PSP Executive Director Mark Gleason issued the following statement on the SRC decisions on applications for new charter schools:
“While the SRC approved five schools with a history of providing increased educational opportunity to disadvantaged students, PSP is deeply disappointed that nearly a dozen other schools with similar records were rejected despite their desire to locate in neighborhoods where families urgently need better schools. The five approvals will enroll about 650 students per year over the next four years, or 2,600 total, a small fraction of the more than 45,000 kids stranded in schools that aren’t giving them a fair shot at a quality education. The SRC already has voted to close charter schools with combined enrollment of 3,000, which appears to make these approvals a net cost savings for the School District.
“The rejections of nearly a dozen applications submitted by quality schools, combined with the District’s halt of the Renaissance turnaround program since 2013, means missed opportunities to increase educational equity.

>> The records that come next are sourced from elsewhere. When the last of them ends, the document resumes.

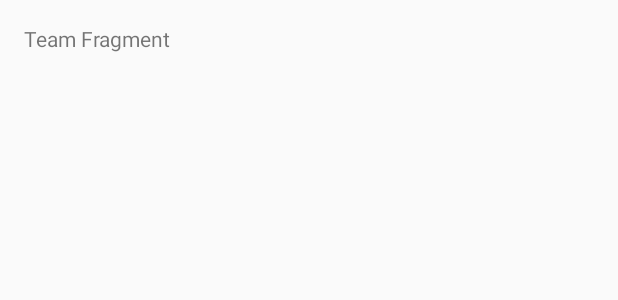
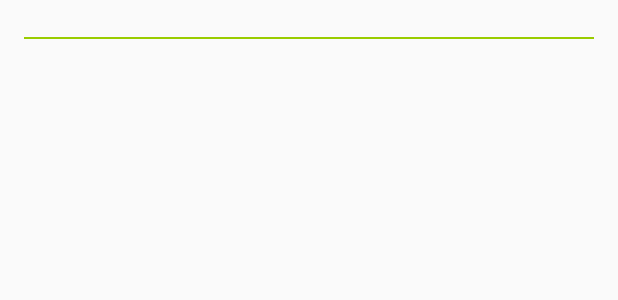
Before and after one commit to strauss115/DecisionManagement, an Android app: the layout fragment_team.xml on its own in the app's theme, with its tools: preview values and no code run, on a phone screen of 412 x 824 dp. Shown: the top 300 px of the screen. Run offline under Robolectric (Android 15) with nearby library versions, the phone set to English and light mode, and no system bars.

Commit message:
teamview changes

```diff
--- a/DecisionManagementAndroidApp/app/build.gradle
+++ b/DecisionManagementAndroidApp/app/build.gradle
@@ -24,8 +24,8 @@ android {
 
     dexOptions {
         // Skip pre-dexing when running on Travis CI or when disabled via -Dpre-dex=false.
-        preDexLibraries = false;
-        incremental = false;
+        preDexLibraries = false
+        incremental true
     }
 
 
--- a/DecisionManagementAndroidApp/app/src/main/java/at/jku/se/decisiondocu/fragments/SearchFragment.java
+++ b/DecisionManagementAndroidApp/app/src/main/java/at/jku/se/decisiondocu/fragments/SearchFragment.java
@@ -91,7 +91,7 @@ public class SearchFragment extends Fragment implements AdapterView.OnItemSelect
                 mAdapter.setComparator(SearchAdapter.sComparatorName);
                 break;
             case 1:
-                mAdapter.setComparator(SearchAdapter.sComparatorName);
+                mAdapter.setComparator(SearchAdapter.sComparatorReverseName);
                 break;
         }
     }
--- a/DecisionManagementAndroidApp/app/src/main/res/layout/fragment_team.xml
+++ b/DecisionManagementAndroidApp/app/src/main/res/layout/fragment_team.xml
@@ -1,4 +1,4 @@
-<RelativeLayout xmlns:android="http://schemas.android.com/apk/res/android"
+<LinearLayout xmlns:android="http://schemas.android.com/apk/res/android"
     xmlns:tools="http://schemas.android.com/tools" android:layout_width="match_parent"
     android:layout_height="match_parent" android:paddingLeft="@dimen/activity_horizontal_margin"
     android:paddingRight="@dimen/activity_horizontal_margin"
@@ -6,9 +6,40 @@
     android:paddingBottom="@dimen/activity_vertical_margin"
     tools:context=".MainActivity$PlaceholderFragment">
 
-<TextView android:layout_width="match_parent" android:layout_height="318dp"
-    android:text="@string/team_fragment_text"
-    android:layout_gravity="center_horizontal|bottom"
-    android:id="@+id/textView2" />
 
-</RelativeLayout>
+    <LinearLayout
+        android:layout_width="fill_parent"
+        android:layout_height="fill_parent"
+        android:focusable="true"
+        android:focusableInTouchMode="true"
+        android:orientation="vertical">
+
+
+        <LinearLayout
+            android:layout_width="match_parent"
+            android:layout_height="wrap_content"
+            android:orientation="vertical"
+            android:paddingTop="3dp" >
+
+            <LinearLayout
+                android:layout_width="match_parent"
+                android:layout_height="wrap_content"
+                android:orientation="horizontal"
+                android:paddingBottom="5dp"
+                android:paddingLeft="10dp"
+                android:paddingRight="10dp" >
+            </LinearLayout>
+
+            <View style="@style/Divider" />
+        </LinearLayout>
+
+        <!-- List View -->
+        <ListView
+            android:id="@+id/list_view_teams"
+            android:layout_width="fill_parent"
+            android:layout_height="wrap_content" />
+    </LinearLayout>
+
+
+
+</LinearLayout>
```
Also changed, not shown: DecisionManagementAndroidApp/app/src/main/java/at/jku/se/decisiondocu/beans/TeamAdapter.java (added, +68 -0 lines), DecisionManagementAndroidApp/app/src/main/java/at/jku/se/decisiondocu/fragments/TeamFragment.java (+22 -6 lines), DecisionManagementAndroidApp/app/src/main/java/at/jku/se/decisiondocu/views/SquareImageView.java (added, +38 -0 lines), DecisionManagementAndroidApp/app/src/main/java/at/jku/se/decisiondocu/views/TeamItemView.java (added, +79 -0 lines), DecisionManagementAndroidApp/app/src/main/res/layout/viewgroup_team.xml (added, +40 -0 lines), 1 other file.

We are particularly disappointed that the new-charter evaluation reports did not include detailed analyses of schools’ academic results specifically with disadvantaged students.
“On the plus side, the recent infusion of more than $10 million in Opportunity Scholarship Tax Credits for Philadelphia means as many as 5,000 students will have the opportunity to receive scholarships and attend quality private schools next fall. This was made possible by changes in tax-credit rules that passed with nearly unanimous, bipartisan support in the legislature last fall. Over time, this could mean $30 million or more in annual cost savings for the District as students transfer out of district schools.
“Neither cost savings nor the charter rejections change the fact that Philadelphia needs growing, stable and predictable funding for all public schools. PSP is working hard alongside many other organizations to ensure that Pennsylvania enacts a fair school funding formula.
“More than 45,000 students-most of them poor and minority, many of them with special needs-remain stranded in schools that for many years and a variety of reasons have not been effective. PSP’s mission is to create, expand and transform schools so that every student in Philadelphia gets the chance to receive a good education. We remain fully committed to working with public charter schools, private schools and the District to achieve that goal. The city’s future depends on it.”